Gelatin solution (1.2%, (w/v)) was prepared by dispersing gelatin in distilled water at 60°C and stirring for 3 h. After dissolved completely, the solution was filtered with cheesecloth and then 0.1% ε-PL was added and the mixture was homogenized at 30k rpm for 60 s. All the edible coating solutions (G: gelatin solution containing 0.1% (w/v) ε-PL; G-1% RPPE: gelatin solution containing 0.1% (w/v) ε-PL and 1% RPPE; G-2% RPPE: gelatin solution containing 0.1% (w/v) ε-PL and 2% RPPE; G-3% RPPE: gelatin solution containing 0.1% (w/v) ε-PL and 3% RPPE) were prepared and adjusted to pH 7.0. Finally, a vacuum pump was applied to remove air bubbles from the solutions.

2.5. Determination of Antioxidant Activity of Preservative Solutions

The antiradical activities of preservative solutions were determined using the stable radical DPPH (2,2 diphenyl-1-picrylhydrazyl) according to Mansour et al. [20]. The ABTS (2,2′-azino-bis(3-ethylbenzothiazoline-6-sulphonic acid)) radical-scavenging activity was conducted using the method described by Zhou et al. [21]. The antioxidant capacity of the sample was expressed in terms of the molar concentration of the standard.

2.6. Preparation and Treatment of Crayfish Samples

Fresh red swamp crayfish (Procambarus clarkii) in the same size (9.5 ± 0.3 cm) were purchased from Luchaogang fresh market, Shanghai.
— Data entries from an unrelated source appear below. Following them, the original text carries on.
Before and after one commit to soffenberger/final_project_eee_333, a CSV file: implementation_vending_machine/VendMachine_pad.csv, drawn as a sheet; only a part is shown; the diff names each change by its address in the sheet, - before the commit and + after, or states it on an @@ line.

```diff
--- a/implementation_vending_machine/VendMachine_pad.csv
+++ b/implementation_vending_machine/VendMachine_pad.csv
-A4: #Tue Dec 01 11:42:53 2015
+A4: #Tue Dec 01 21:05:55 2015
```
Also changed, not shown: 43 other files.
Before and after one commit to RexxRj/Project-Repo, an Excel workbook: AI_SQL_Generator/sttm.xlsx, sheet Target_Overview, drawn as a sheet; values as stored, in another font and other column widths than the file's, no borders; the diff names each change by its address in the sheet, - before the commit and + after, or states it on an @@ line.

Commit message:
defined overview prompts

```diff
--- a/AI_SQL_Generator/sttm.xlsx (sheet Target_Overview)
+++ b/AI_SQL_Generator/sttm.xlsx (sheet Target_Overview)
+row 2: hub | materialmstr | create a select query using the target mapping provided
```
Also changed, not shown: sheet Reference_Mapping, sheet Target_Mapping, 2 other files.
Crayfish were transported in a foam-padded box with ice to the lab in 2 hours. Then, the crayfish were cleaned with ice water, the heads and shells were removed, and then they were washed with ice distilled water. The deshelled crayfish were randomly assigned to the five following batches: (1) uncoated (control, CK); (2) treated with gelatin solution containing 0.1% (w/v) ε-PL without RPPE (T0); (3) treated with gelatin solution containing 0.1% (w/v) ε-PL with 1% RPPE (T1); (4) treated with gelatin solution containing 0.1% (w/v) ε-PL with 2% RPPE (T2); (5) treated with gelatin solution containing 0.1% (w/v) ε-PL with 3% RPPE (T3). The deshelled crayfish were individually coated by immersing in the edible coating for 60 s (ratio of coating solution to crayfish, 5 : 1), and then, the coated samples were removed and allowed to drain at 4°C for 20 min to form the edible coatings. The control samples were dipped in sterile purified water as other coating solutions for 1 min and then drained at 4°C. The treated crayfish samples were then packed in polyethylene bags and stored at 4 ± 0.5°C for 8 days. The experimental design is shown in Figure 1. Physicochemical and water migration analyses were performed at 0, 2, 4, 6, 7, and 8 days of storage to study the progress of deterioration.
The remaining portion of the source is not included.